> _AIM OF THE TASK_:
The entries below are to be reproduced exactly, with their pictures omitted.

------------

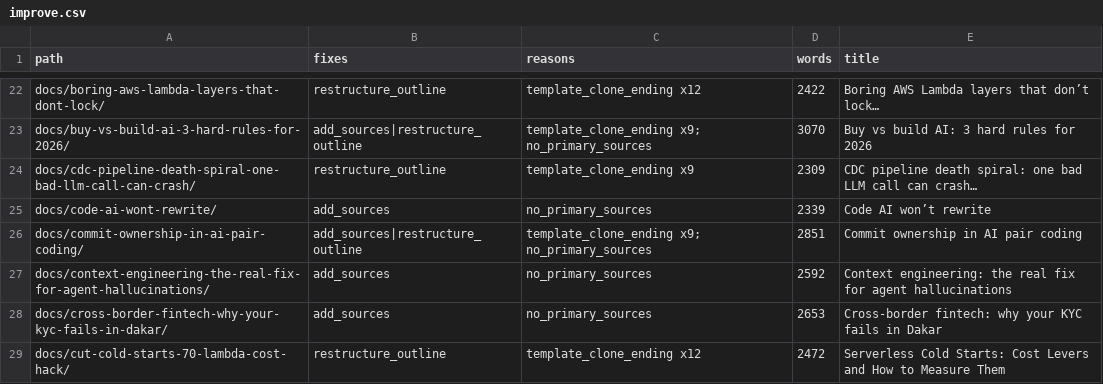
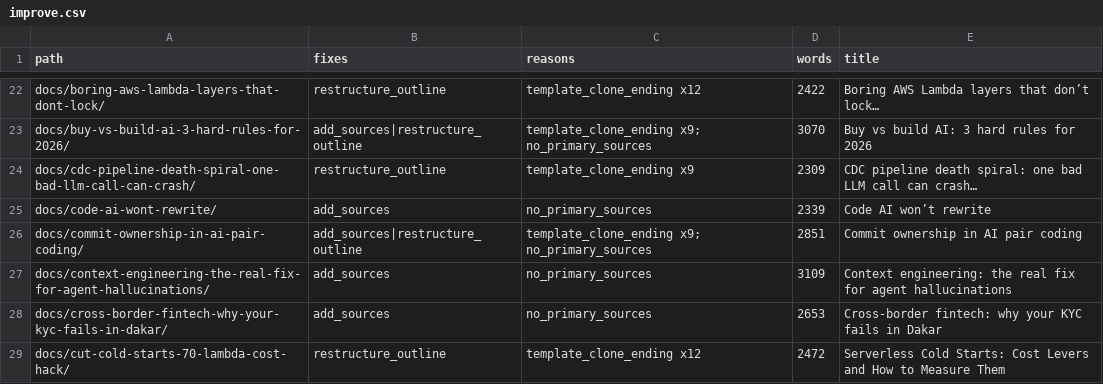
Before and after one commit to kubaik/kubaik.github.io, a CSV file: triage_final/improve.csv, drawn as a sheet; only a part is shown, gaps mark what is left out.

```diff
--- a/triage_final/improve.csv
+++ b/triage_final/improve.csv
@@ -26,3 +26,3 @@ docs/code-ai-wont-rewrite/,add_sources,no_primary_sources,2339,Code AI won’t r
 docs/commit-ownership-in-ai-pair-coding/,add_sources|restructure_outline,template_clone_ending x9; no_primary_sources,2851,Commit ownership in AI pair coding
-docs/context-engineering-the-real-fix-for-agent-hallucinations/,add_sources,no_primary_sources,2592,Context engineering: the real fix for agent hallucinations
+docs/context-engineering-the-real-fix-for-agent-hallucinations/,add_sources,no_primary_sources,3109,Context engineering: the real fix for agent hallucinations
 docs/cross-border-fintech-why-your-kyc-fails-in-dakar/,add_sources,no_primary_sources,2653,Cross-border fintech: why your KYC fails in Dakar
```
Also changed, not shown: quality_report_full.csv, triage_report/verdicts.csv, 52 other files.
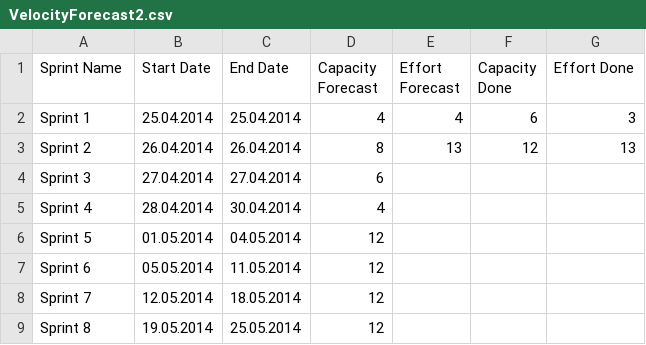
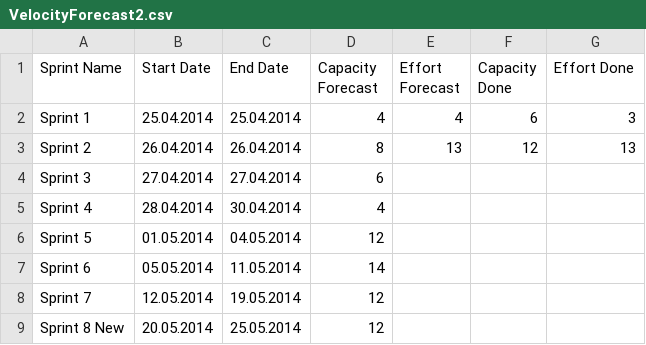
Before and after one commit to FrankBeeh/ProductBacklogTimeline, a CSV file: ProductBacklog/VelocityForecast2.csv, drawn as a sheet.

Commit message:
Show the differences of VelocityForecasts.

```diff
--- a/ProductBacklog/VelocityForecast2.csv
+++ b/ProductBacklog/VelocityForecast2.csv
@@ -6,4 +6,4 @@ Sprint 4;28.04.2014;30.04.2014;4;;;
 Sprint 5;01.05.2014;04.05.2014;12;;;
-Sprint 6;05.05.2014;11.05.2014;12;;;
-Sprint 7;12.05.2014;18.05.2014;12;;;
-Sprint 8;19.05.2014;25.05.2014;12;;;
+Sprint 6;05.05.2014;11.05.2014;14;;;
+Sprint 7;12.05.2014;19.05.2014;12;;;
+Sprint 8 New;20.05.2014;25.05.2014;12;;;
```
Also changed, not shown: 13 other files.
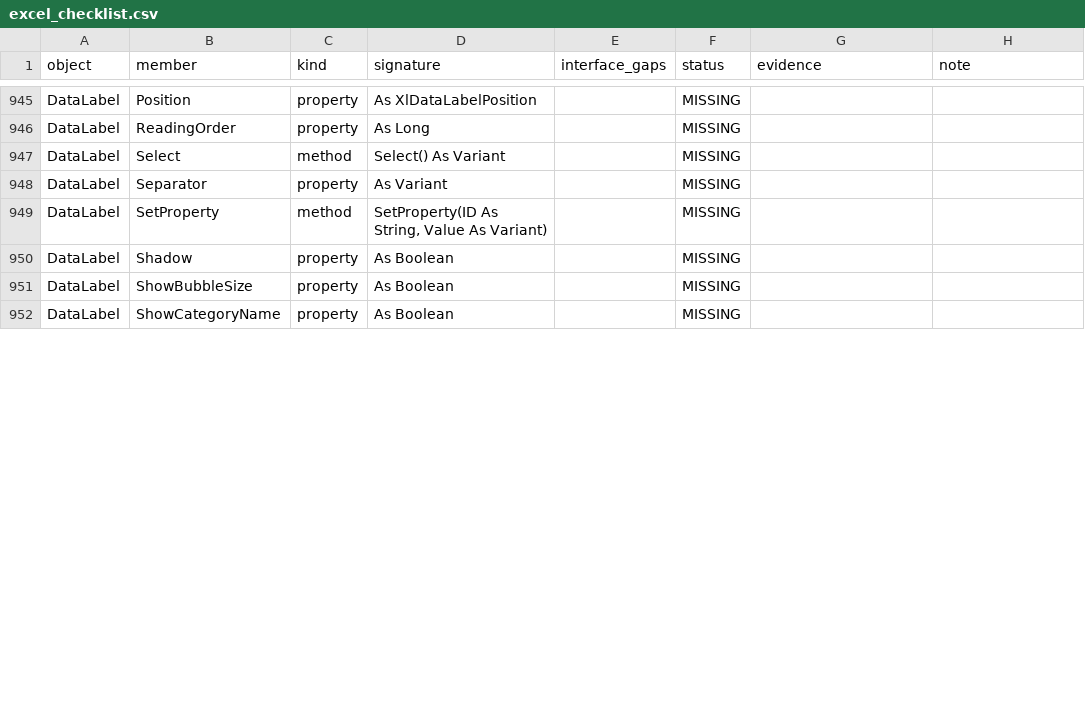
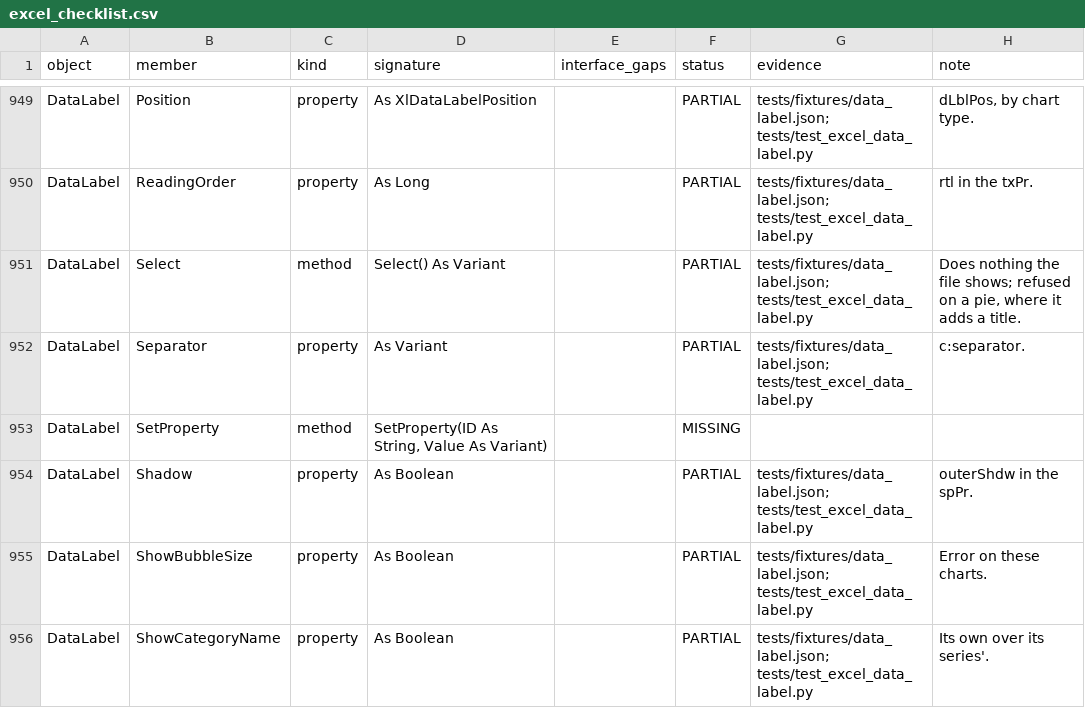
Before and after one commit to WilliamSmithEdward/pyOpenVBA, a CSV file: docs/excel_checklist.csv, drawn as a sheet; only a part is shown, gaps mark what is left out; addresses are those after the commit; the diff covers the shown part only; the diff names each change by its address in the sheet, - before the commit and + after, or states it on an @@ line.

Commit message:
Add one point's DataLabel (work in progress)

```diff
--- a/docs/excel_checklist.csv
+++ b/docs/excel_checklist.csv
-F949:F952 (status): MISSING
+F949:F952 (status): PARTIAL
-G949:G952 (evidence): (empty)
+G949:G952 (evidence): tests/fixtures/data_label.json; tests/test_excel_data_label.py
-H949 (note): (empty)
+H949 (note): dLblPos, by chart type.
-H950 (note): (empty)
+H950 (note): rtl in the txPr.
-H951 (note): (empty)
+H951 (note): Does nothing the file shows; refused on a pie, where it adds a title.
-H952 (note): (empty)
+H952 (note): c:separator.
-F954:F956 (status): MISSING
+F954:F956 (status): PARTIAL
-G954:G956 (evidence): (empty)
+G954:G956 (evidence): tests/fixtures/data_label.json; tests/test_excel_data_label.py
-H954 (note): (empty)
+H954 (note): outerShdw in the spPr.
-H955 (note): (empty)
+H955 (note): Error on these charts.
-H956 (note): (empty)
+H956 (note): Its own over its series'.
```
Also changed, not shown: 5 added rows and 73 edited cells elsewhere in this file, 8 other files.
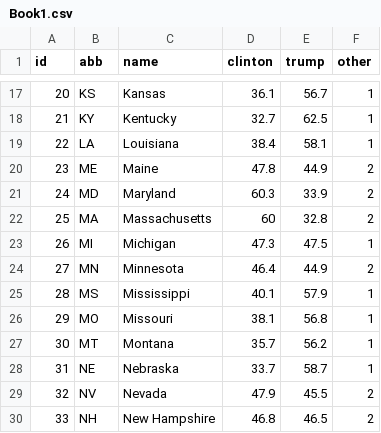
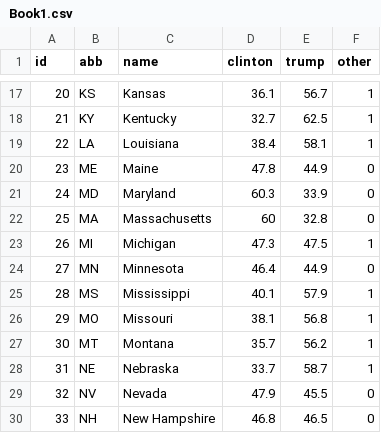
Before and after one commit to agri643/agri643.github.io, a CSV file: project/Book1.csv, drawn as a sheet; only a part is shown, gaps mark what is left out; the diff covers the shown part only.

Commit message:
Update Book1.csv

```diff
--- a/project/Book1.csv
+++ b/project/Book1.csv
@@ -19,7 +19,7 @@ id,abb,name,clinton,trump,other
 22,LA,Louisiana,38.4,58.1,1
-23,ME,Maine,47.8,44.9,2
-24,MD,Maryland,60.3,33.9,2
-25,MA,Massachusetts,60,32.8,2
+23,ME,Maine,47.8,44.9,0
+24,MD,Maryland,60.3,33.9,0
+25,MA,Massachusetts,60,32.8,0
 26,MI,Michigan,47.3,47.5,1
-27,MN,Minnesota,46.4,44.9,2
+27,MN,Minnesota,46.4,44.9,0
 28,MS,Mississippi,40.1,57.9,1
@@ -28,3 +28,3 @@ id,abb,name,clinton,trump,other
 31,NE,Nebraska,33.7,58.7,1
-32,NV,Nevada,47.9,45.5,2
-33,NH,New Hampshire,46.8,46.5,2
+32,NV,Nevada,47.9,45.5,0
+33,NH,New Hampshire,46.8,46.5,0
```
Also changed, not shown: 16 edited cells elsewhere in this file.
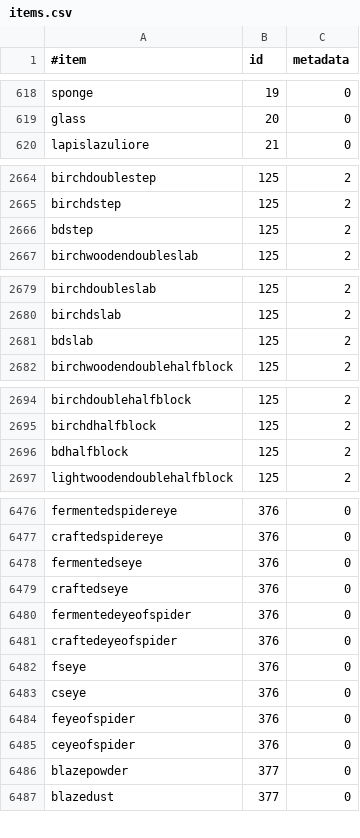
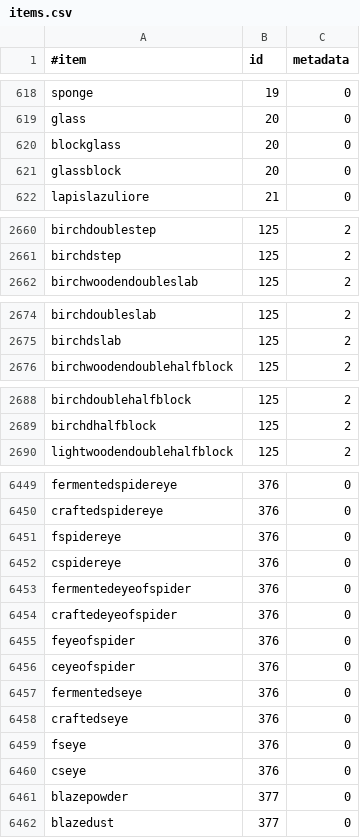
Before and after one commit to SkyBlock-Simplified/niftylibrary, a CSV file: src/items.csv, drawn as a sheet; only a part is shown, gaps mark what is left out; the diff covers the shown part only.

Commit message:
Updating items database

```diff
--- a/src/items.csv
+++ b/src/items.csv
@@ -619,2 +619,4 @@ sponge,19,0
 glass,20,0
+blockglass,20,0
+glassblock,20,0
 lapislazuliore,21,0
@@ -2665,3 +2661,2 @@ birchdoublestep,125,2
 birchdstep,125,2
-bdstep,125,2
 birchwoodendoubleslab,125,2
@@ -2680,3 +2675,2 @@ birchdoubleslab,125,2
 birchdslab,125,2
-bdslab,125,2
 birchwoodendoublehalfblock,125,2
@@ -2695,3 +2689,2 @@ birchdoublehalfblock,125,2
 birchdhalfblock,125,2
-bdhalfblock,125,2
 lightwoodendoublehalfblock,125,2
@@ -6477,10 +6450,12 @@ fermentedspidereye,376,0
 craftedspidereye,376,0
-fermentedseye,376,0
-craftedseye,376,0
+fspidereye,376,0
+cspidereye,376,0
 fermentedeyeofspider,376,0
 craftedeyeofspider,376,0
-fseye,376,0
-cseye,376,0
 feyeofspider,376,0
 ceyeofspider,376,0
+fermentedseye,376,0
+craftedseye,376,0
+fseye,376,0
+cseye,376,0
 blazepowder,377,0
```
Also changed, not shown: 26 removed rows and 3 edited cells elsewhere in this file.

------------

> _SOLUTION TO THE EXERCISE_:
Before and after one commit to kubaik/kubaik.github.io, a CSV file: triage_final/improve.csv, drawn as a sheet; only a part is shown, gaps mark what is left out.

```diff
--- a/triage_final/improve.csv
+++ b/triage_final/improve.csv
@@ -26,3 +26,3 @@ docs/code-ai-wont-rewrite/,add_sources,no_primary_sources,2339,Code AI won’t r
 docs/commit-ownership-in-ai-pair-coding/,add_sources|restructure_outline,template_clone_ending x9; no_primary_sources,2851,Commit ownership in AI pair coding
-docs/context-engineering-the-real-fix-for-agent-hallucinations/,add_sources,no_primary_sources,2592,Context engineering: the real fix for agent hallucinations
+docs/context-engineering-the-real-fix-for-agent-hallucinations/,add_sources,no_primary_sources,3109,Context engineering: the real fix for agent hallucinations
 docs/cross-border-fintech-why-your-kyc-fails-in-dakar/,add_sources,no_primary_sources,2653,Cross-border fintech: why your KYC fails in Dakar
```
Also changed, not shown: quality_report_full.csv, triage_report/verdicts.csv, 52 other files.
Before and after one commit to FrankBeeh/ProductBacklogTimeline, a CSV file: ProductBacklog/VelocityForecast2.csv, drawn as a sheet.

Commit message:
Show the differences of VelocityForecasts.

```diff
--- a/ProductBacklog/VelocityForecast2.csv
+++ b/ProductBacklog/VelocityForecast2.csv
@@ -6,4 +6,4 @@ Sprint 4;28.04.2014;30.04.2014;4;;;
 Sprint 5;01.05.2014;04.05.2014;12;;;
-Sprint 6;05.05.2014;11.05.2014;12;;;
-Sprint 7;12.05.2014;18.05.2014;12;;;
-Sprint 8;19.05.2014;25.05.2014;12;;;
+Sprint 6;05.05.2014;11.05.2014;14;;;
+Sprint 7;12.05.2014;19.05.2014;12;;;
+Sprint 8 New;20.05.2014;25.05.2014;12;;;
```
Also changed, not shown: 13 other files.
Before and after one commit to WilliamSmithEdward/pyOpenVBA, a CSV file: docs/excel_checklist.csv, drawn as a sheet; only a part is shown, gaps mark what is left out; addresses are those after the commit; the diff covers the shown part only; the diff names each change by its address in the sheet, - before the commit and + after, or states it on an @@ line.

Commit message:
Add one point's DataLabel (work in progress)

```diff
--- a/docs/excel_checklist.csv
+++ b/docs/excel_checklist.csv
-F949:F952 (status): MISSING
+F949:F952 (status): PARTIAL
-G949:G952 (evidence): (empty)
+G949:G952 (evidence): tests/fixtures/data_label.json; tests/test_excel_data_label.py
-H949 (note): (empty)
+H949 (note): dLblPos, by chart type.
-H950 (note): (empty)
+H950 (note): rtl in the txPr.
-H951 (note): (empty)
+H951 (note): Does nothing the file shows; refused on a pie, where it adds a title.
-H952 (note): (empty)
+H952 (note): c:separator.
-F954:F956 (status): MISSING
+F954:F956 (status): PARTIAL
-G954:G956 (evidence): (empty)
+G954:G956 (evidence): tests/fixtures/data_label.json; tests/test_excel_data_label.py
-H954 (note): (empty)
+H954 (note): outerShdw in the spPr.
-H955 (note): (empty)
+H955 (note): Error on these charts.
-H956 (note): (empty)
+H956 (note): Its own over its series'.
```
Also changed, not shown: 5 added rows and 73 edited cells elsewhere in this file, 8 other files.
Before and after one commit to agri643/agri643.github.io, a CSV file: project/Book1.csv, drawn as a sheet; only a part is shown, gaps mark what is left out; the diff covers the shown part only.

Commit message:
Update Book1.csv

```diff
--- a/project/Book1.csv
+++ b/project/Book1.csv
@@ -19,7 +19,7 @@ id,abb,name,clinton,trump,other
 22,LA,Louisiana,38.4,58.1,1
-23,ME,Maine,47.8,44.9,2
-24,MD,Maryland,60.3,33.9,2
-25,MA,Massachusetts,60,32.8,2
+23,ME,Maine,47.8,44.9,0
+24,MD,Maryland,60.3,33.9,0
+25,MA,Massachusetts,60,32.8,0
 26,MI,Michigan,47.3,47.5,1
-27,MN,Minnesota,46.4,44.9,2
+27,MN,Minnesota,46.4,44.9,0
 28,MS,Mississippi,40.1,57.9,1
@@ -28,3 +28,3 @@ id,abb,name,clinton,trump,other
 31,NE,Nebraska,33.7,58.7,1
-32,NV,Nevada,47.9,45.5,2
-33,NH,New Hampshire,46.8,46.5,2
+32,NV,Nevada,47.9,45.5,0
+33,NH,New Hampshire,46.8,46.5,0
```
Also changed, not shown: 16 edited cells elsewhere in this file.
Before and after one commit to SkyBlock-Simplified/niftylibrary, a CSV file: src/items.csv, drawn as a sheet; only a part is shown, gaps mark what is left out; the diff covers the shown part only.

Commit message:
Updating items database

```diff
--- a/src/items.csv
+++ b/src/items.csv
@@ -619,2 +619,4 @@ sponge,19,0
 glass,20,0
+blockglass,20,0
+glassblock,20,0
 lapislazuliore,21,0
@@ -2665,3 +2661,2 @@ birchdoublestep,125,2
 birchdstep,125,2
-bdstep,125,2
 birchwoodendoubleslab,125,2
@@ -2680,3 +2675,2 @@ birchdoubleslab,125,2
 birchdslab,125,2
-bdslab,125,2
 birchwoodendoublehalfblock,125,2
@@ -2695,3 +2689,2 @@ birchdoublehalfblock,125,2
 birchdhalfblock,125,2
-bdhalfblock,125,2
 lightwoodendoublehalfblock,125,2
@@ -6477,10 +6450,12 @@ fermentedspidereye,376,0
 craftedspidereye,376,0
-fermentedseye,376,0
-craftedseye,376,0
+fspidereye,376,0
+cspidereye,376,0
 fermentedeyeofspider,376,0
 craftedeyeofspider,376,0
-fseye,376,0
-cseye,376,0
 feyeofspider,376,0
 ceyeofspider,376,0
+fermentedseye,376,0
+craftedseye,376,0
+fseye,376,0
+cseye,376,0
 blazepowder,377,0
```
Also changed, not shown: 26 removed rows and 3 edited cells elsewhere in this file.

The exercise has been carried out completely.